A great many matches come down to pushing matches (fifth round, both bot’s weapon systems are out, half the armor is gone, and there’s a burned out speed controller), so you need to be sure you can win under these circumstances. It's also another time to find out if your speed controller can handle the load, or if it's going to give up its magic smoke.
7. Go to a Competition, Watch as Many Matches as You Can, and Take Notes.
If you're a contestant and you've lost, don't go home and sulk. Go sit in the stands and watch every damned match until the finals are done. I've seen too many cry-baby first timers leave immediately after their first loss. (Michael Jordan got cut from his high school basketball team — he did NOT go home and sulk.) You can learn more from other people's victories and mistakes than just your own. So, sit back, relax, and enjoy the show.
Be sure to take notes.
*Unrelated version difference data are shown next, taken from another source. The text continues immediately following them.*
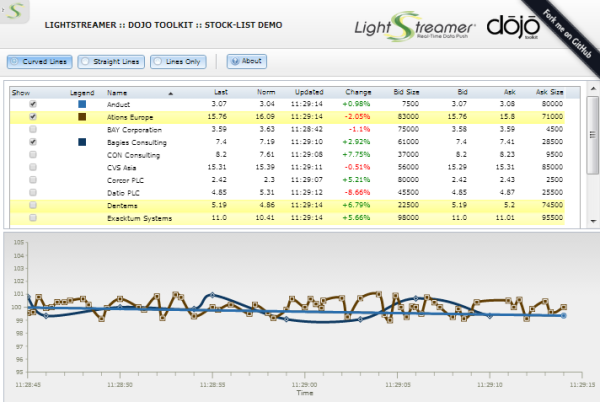
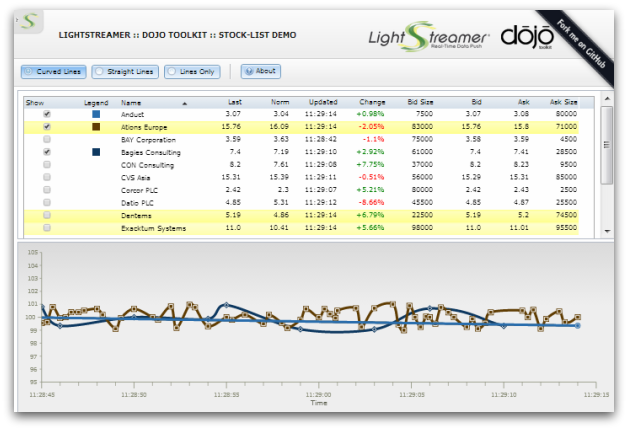
fix chart checkboxes

Changed region(s): [[0.0, 0.0, 1.0, 1.0]]

diff --git a/src/index.js b/src/index.js
@@ -308,7 +308,16 @@ require([
   
   //start sorting by stock_name
   grid.set("sort","stock_name"); 
-  
+
+  grid.on("dgrid-datachange", function(evt){  
+    // when the show checkbox is flagged/unflagged we need to update the store by saving the dirt data of the grid
+    var cell = evt.cell;
+    if ( cell.column && cell.column.id == 0 ) {
+      setTimeout(function() {
+        grid.save();
+      },0);
+    }
+  });
   
 // automatically set the show flag to true on the first three items showing up
   var INITIAL_CHARTS = 3;
@@ -360,6 +369,8 @@ require([
       if (chartSeries[updatedObject["id"]]) {
         chart.removeSeries(updatedObject["id"]);
         delete(chartSeries[updatedObject["id"]]);
+        updatedObject["legend"] = "";
+        stockStore.put(updatedObject);
       }
       
     } else {

diff --git a/README.md b/README.md
@@ -1,24 +1,27 @@
-# Lightstreamer - Stock-List Demo - HTML (Dojo Toolkit) Client #
+# Lightstreamer - Stock-List Demo - HTML (Dojo Toolkit) Client
 
 <!-- START DESCRIPTION lightstreamer-example-stocklist-client-dojo -->
 
-A simple stocklist demo application showing integration between the Dojo Toolkit and the Lightstreamer JavaScript Client library.
+A simple stocklist demo application showing integration between the <b>Dojo Toolkit</b> and the <b>Lightstreamer JavaScript Client library</b>.
 
-[![screenshot](screen_dojo_large.png)](http://demos.lightstreamer.com/DojoDemo/)
+## Live Demo
 
-An online demonstration is hosted on our servers at [http://demos.lightstreamer.com/DojoDemo](http://demos.lightstreamer.com/DojoDemo)
+[![screenshot](screen_dojo_large.png)](http://demos.lightstreamer.com/DojoDemo/)<br>
+###[![](http://demos.lightstreamer.com/site/img/play.png) View live demo](http://demos.lightstreamer.com/DojoDemo/)<br>
+
+## Details
 
 The demo shows how to use the Lightstreamer JavaScript Client library, the [lightstreamer-store](https://github.com/Weswit/dojo-lightstreamer-store), the [dgrid](https://github.com/SitePen/dgrid) component and [DojoX Charts](https://github.com/dojo/dojox) together.<br>
 
 Real-Time simulated Stock-List data is received from the Lightstreamer Server deployed @ [http://push.lightstreamer.com](http://push.lightstreamer.com)<br>
-To deploy the demo on your own environment follow the below instructions.
 
 <!-- END DESCRIPTION lightstreamer-example-stocklist-client-dojo -->
-# Deploy #
 
-Before you can run the demo some dependencies need to be solved:
+## Install
 
--  Get the lightstreamer_namespace.js file from the [latest Lightstreamer distribution](http://www.lightstreamer.com/download) and put it in the src folder of the demo. Alternatively you can build a lightstreamer_namespace.js file from the 
+If you want to install a version of this demo pointing to your local Lightstreamer Server, follow these steps:
+
+* Get the `lightstreamer_namespace.js` file from the [latest Lightstreamer distribution](http://www.lightstreamer.com/download) and put it in the `src` folder of the demo. Alternatively you can build a `lightstreamer_namespace.js` file from the 
    [online generator](http://www.lightstreamer.com/distros/Lightstreamer_Allegro-Presto-Vivace_5_1_1_Colosseo_20130305/Lightstreamer/DOCS-SDKs/sdk_client_javascript/tools/generator.html).
    In that case be sure to include the LightstreamerClient, Subscription and StatusWidget modules and to use the "AMD with namespaced names" version.
 -  Download [the Dojo Toolkit](http://download.dojotoolkit.org) and copy the dojox folder from the package to the src folder of the demo. The demo requires the Dojo Toolkit v.1.8 or higher.
@@ -28,7 +31,7 @@ Before you can run the demo some dependencies need to be solved:
         cpm install dijit
         cpm install lightstreamer-store
 
-## Dojo Build ##
+## Build
 
 It is suggested to compress the dojo/dojox/dijit files in a single js source file to minimize startup times:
Your memory's not that good, trust me.
8. Use good batteries, have spares, and make sure they'll last five full minutes.
When you start building bots and playing with them, you're going to learn one lesson the hard way (you won't learn it here, trust me). Batteries get hot. REAL hot. And they take forever to recharge. At least in robot combat time.
So, you should have easy access to replace your batteries between matches. Have at least two full sets (three or four if you can afford them). Have one on the charger, and one in the bot.
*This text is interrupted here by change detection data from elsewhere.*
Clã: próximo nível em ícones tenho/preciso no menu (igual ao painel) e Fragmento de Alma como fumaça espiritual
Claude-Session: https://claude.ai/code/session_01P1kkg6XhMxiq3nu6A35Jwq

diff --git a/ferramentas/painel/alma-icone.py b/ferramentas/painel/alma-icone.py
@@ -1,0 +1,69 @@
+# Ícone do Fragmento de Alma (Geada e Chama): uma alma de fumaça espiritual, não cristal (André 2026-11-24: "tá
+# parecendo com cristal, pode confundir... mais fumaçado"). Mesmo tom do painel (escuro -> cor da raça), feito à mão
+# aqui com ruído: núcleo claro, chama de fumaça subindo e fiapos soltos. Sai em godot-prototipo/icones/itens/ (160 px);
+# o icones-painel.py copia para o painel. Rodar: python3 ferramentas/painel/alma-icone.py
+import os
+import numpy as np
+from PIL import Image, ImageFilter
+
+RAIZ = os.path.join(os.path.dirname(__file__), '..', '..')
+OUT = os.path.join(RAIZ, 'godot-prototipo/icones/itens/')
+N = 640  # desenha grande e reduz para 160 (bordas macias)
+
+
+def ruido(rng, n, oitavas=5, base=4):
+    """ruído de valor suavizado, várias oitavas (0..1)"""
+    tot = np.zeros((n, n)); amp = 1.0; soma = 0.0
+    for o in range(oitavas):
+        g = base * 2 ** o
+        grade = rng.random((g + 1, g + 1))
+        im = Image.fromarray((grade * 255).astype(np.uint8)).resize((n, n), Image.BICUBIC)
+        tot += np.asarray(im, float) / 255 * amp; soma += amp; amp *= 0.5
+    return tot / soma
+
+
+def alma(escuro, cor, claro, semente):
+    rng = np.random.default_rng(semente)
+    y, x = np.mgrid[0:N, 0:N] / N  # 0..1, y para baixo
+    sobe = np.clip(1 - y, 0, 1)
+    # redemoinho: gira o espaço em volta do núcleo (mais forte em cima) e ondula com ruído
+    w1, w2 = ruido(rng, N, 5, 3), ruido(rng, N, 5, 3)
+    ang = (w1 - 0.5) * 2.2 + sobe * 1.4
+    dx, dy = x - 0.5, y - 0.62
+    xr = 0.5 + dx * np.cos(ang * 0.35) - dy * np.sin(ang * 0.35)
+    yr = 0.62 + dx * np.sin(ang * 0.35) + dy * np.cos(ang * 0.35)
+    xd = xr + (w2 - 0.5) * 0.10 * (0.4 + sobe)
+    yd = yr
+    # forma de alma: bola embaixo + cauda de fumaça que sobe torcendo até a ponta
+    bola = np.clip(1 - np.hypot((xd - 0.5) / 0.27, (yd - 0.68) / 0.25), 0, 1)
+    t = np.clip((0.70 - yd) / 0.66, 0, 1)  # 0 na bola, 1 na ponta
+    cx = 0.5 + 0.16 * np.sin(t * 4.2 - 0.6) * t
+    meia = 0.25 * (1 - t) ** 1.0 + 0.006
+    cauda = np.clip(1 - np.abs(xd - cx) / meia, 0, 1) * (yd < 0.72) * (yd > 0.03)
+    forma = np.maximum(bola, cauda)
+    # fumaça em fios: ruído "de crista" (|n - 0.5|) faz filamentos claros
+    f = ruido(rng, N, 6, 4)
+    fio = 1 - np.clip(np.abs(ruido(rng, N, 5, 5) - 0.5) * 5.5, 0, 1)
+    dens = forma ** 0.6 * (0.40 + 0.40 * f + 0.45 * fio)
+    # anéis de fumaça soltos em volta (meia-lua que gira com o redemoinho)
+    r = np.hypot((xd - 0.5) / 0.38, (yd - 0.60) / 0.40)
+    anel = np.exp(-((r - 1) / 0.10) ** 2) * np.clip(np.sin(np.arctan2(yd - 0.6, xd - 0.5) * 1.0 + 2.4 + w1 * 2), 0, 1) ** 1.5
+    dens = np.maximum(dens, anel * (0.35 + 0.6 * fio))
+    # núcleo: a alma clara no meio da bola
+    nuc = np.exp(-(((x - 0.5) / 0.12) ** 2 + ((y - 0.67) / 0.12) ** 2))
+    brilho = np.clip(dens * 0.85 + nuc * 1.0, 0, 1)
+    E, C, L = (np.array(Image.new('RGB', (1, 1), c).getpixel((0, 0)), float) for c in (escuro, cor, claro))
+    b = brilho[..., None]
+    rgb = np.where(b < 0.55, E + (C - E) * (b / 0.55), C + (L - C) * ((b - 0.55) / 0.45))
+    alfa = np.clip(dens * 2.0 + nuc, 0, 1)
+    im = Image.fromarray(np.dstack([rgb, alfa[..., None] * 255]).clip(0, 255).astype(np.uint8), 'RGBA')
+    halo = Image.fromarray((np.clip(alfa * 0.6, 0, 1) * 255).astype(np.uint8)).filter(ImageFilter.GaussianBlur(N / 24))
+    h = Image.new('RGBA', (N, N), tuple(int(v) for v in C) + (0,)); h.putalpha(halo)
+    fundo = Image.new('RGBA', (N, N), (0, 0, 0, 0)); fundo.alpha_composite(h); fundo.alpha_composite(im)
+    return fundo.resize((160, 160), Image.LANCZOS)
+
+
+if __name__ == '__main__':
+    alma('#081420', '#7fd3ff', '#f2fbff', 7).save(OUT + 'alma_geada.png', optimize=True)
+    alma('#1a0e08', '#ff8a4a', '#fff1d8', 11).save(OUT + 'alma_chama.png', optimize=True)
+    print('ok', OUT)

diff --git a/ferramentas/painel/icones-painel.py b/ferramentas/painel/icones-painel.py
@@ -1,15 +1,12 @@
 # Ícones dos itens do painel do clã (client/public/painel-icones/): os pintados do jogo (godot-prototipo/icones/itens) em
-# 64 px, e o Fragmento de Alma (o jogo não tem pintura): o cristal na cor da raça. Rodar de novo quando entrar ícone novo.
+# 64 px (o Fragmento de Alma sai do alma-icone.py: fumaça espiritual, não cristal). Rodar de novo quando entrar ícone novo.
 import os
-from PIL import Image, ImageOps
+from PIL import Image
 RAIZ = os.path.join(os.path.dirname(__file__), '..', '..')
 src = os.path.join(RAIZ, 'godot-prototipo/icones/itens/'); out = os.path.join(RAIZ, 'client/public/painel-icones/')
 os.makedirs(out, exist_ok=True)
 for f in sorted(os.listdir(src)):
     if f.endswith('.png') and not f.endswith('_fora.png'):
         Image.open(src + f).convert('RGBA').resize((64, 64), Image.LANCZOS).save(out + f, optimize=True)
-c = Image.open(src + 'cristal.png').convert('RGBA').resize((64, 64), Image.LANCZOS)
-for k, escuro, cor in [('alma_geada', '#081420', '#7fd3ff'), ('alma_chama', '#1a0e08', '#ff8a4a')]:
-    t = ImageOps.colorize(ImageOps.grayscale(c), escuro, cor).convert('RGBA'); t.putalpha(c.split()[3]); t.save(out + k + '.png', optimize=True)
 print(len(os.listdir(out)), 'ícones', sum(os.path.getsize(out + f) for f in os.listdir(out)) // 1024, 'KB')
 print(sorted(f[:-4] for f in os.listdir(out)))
As soon as a match is over, put your just-used batteries on the charger. Just before a match, take the fresher pair off and install them. No matter how good a driver you are or how well built your robot is, if the batteries don't last the match, you're not gonna win.
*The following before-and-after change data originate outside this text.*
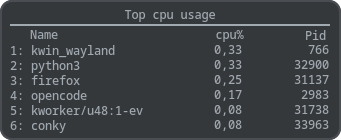
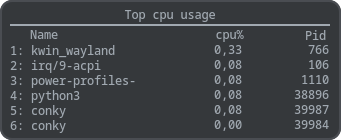
README: add top widget screenshots, capture delay fix

diff --git a/README.md b/README.md
@@ -37,9 +37,9 @@ The Designer auto-saves and triggers SIGUSR1 reloads — Conky updates instantly
 |:---:|:---:|:---:|
 | ![clock_cal](screenshots/clock_cal.png) | ![clock_cal_calendar](screenshots/clock_cal_calendar.png) | ![info](screenshots/info.png) |
 
-| Memory + Swap | NVIDIA GPU |
-|:---:|:---:|
-| ![mem_swap](screenshots/mem_swap.png) | ![nvidia](screenshots/nvidia.png) |
+| Memory + Swap | NVIDIA GPU | Top (Multi-View) | Top — View 2 |
+|:---:|:---:|:---:|:---:|
+| ![mem_swap](screenshots/mem_swap.png) | ![nvidia](screenshots/nvidia.png) | ![top](screenshots/top.png) | ![top_view_1](screenshots/top_view_1.png) |
 
 ---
9. Don't let the judges decide the match for you.
Matches are judged based on the full three minutes. The first minute is as important as the last. The fact that you kicked ass the last 20 seconds doesn't make up for the first 160 seconds when your competitor was mopping the floor with your rivets. You want to avoid narrow losses? Want to avoid a screaming match with the officials because they didn't share your belief that your completely out-of-control robot was actually using a strategy?
Simple. Go for a knockout. Don't let the match last all three minutes. Design your robot and operate it so that you kill the other robot so the referee counts it out. Keep your fate in your hands, don't put it in the judges.
Judges are painfully fair and unbiased. The problem is you're not. You want your bot to win and the other team's bot to lose. They don't care who wins. It's just that in a close match, they make the call. Both sides think they've won, but only one of them will be correct.
If the judges think the other robot was more aggressive and did more damage, then you're going to lose. But judge’s opinions don't have to matter. All you have to do is knock the other bot out.
Do not hesitate. Do not unstick it. Do not try to avoid extra damage. You are there to win. There's only one way to absolutely ensure that you win: Go for the knockout. Every single match.
10. Read the damned rules.
I cannot count the number of builders who have spent hundreds of hours and thousands of dollars building their dream-come-true, and didn't spend one small hour reading the rule-book from cover to cover. You need to do this for every competition; they change from season to season.
- Know exactly what the judging criteria are. Hint: Number of hits is not part of the judging criteria.
- Know what weapons are allowed and what's not.
- Understand how to pass safety (if you don't pass safety, you don't compete).
- Understand what can get you disqualified.
If you can't spend an hour reading the rules (don't think that you know them just because you've seen every episode on TV), you probably will never get to compete, much less win. SV
Reprinted by permission of David Calkins.